- [What you are asked to do]: A single figure is required: the number of lines in the data below that hold the word "material".

-=-=-=-=-

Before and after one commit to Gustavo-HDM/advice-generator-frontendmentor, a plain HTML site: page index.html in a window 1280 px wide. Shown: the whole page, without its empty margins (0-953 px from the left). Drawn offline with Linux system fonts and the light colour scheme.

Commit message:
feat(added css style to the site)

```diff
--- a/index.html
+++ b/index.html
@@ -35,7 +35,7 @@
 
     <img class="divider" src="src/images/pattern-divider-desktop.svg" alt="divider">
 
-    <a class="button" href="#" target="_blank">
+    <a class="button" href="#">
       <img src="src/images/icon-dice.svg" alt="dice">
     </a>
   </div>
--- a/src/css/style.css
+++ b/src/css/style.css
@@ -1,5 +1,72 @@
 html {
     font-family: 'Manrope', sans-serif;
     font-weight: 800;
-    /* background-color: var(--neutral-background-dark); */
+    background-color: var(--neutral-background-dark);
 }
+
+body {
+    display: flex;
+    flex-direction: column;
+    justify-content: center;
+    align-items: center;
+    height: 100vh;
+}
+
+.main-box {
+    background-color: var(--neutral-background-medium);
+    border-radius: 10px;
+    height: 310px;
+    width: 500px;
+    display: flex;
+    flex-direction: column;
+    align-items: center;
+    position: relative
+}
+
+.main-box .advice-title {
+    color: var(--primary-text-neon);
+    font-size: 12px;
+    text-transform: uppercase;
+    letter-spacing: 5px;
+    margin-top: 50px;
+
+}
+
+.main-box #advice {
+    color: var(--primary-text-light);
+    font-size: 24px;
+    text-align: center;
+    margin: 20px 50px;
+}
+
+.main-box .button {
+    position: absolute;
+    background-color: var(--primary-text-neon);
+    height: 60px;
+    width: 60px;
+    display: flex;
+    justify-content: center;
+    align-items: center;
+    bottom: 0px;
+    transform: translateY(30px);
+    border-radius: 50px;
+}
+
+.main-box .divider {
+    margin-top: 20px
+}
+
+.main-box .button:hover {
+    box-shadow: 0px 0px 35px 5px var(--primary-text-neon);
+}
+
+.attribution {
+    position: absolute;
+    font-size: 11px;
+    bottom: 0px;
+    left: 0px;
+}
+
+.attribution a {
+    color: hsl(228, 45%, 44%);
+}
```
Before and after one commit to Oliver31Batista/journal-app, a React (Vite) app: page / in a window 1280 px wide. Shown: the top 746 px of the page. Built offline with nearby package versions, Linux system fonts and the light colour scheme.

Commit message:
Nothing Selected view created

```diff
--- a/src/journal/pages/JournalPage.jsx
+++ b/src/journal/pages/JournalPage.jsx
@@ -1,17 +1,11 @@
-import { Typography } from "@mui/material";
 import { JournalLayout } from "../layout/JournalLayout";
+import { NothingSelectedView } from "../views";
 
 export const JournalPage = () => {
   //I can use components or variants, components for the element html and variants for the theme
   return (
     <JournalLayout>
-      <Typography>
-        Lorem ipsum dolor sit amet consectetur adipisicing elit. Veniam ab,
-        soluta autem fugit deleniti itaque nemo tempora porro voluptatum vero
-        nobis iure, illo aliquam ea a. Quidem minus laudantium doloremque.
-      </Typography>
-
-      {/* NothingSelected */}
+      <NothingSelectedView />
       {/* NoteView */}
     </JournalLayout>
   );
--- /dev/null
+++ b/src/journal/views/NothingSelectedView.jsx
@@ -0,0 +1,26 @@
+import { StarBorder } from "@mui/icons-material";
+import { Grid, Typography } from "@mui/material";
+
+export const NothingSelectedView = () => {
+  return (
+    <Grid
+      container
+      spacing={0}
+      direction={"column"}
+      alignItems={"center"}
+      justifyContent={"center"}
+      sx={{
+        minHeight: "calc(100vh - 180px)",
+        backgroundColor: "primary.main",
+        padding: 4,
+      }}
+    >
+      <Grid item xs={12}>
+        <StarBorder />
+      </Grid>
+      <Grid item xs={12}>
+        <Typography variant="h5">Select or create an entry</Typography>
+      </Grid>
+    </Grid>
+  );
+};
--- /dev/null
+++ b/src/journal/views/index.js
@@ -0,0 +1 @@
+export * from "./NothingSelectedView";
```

-=-=-=-=-

- [Solution for this task]: 3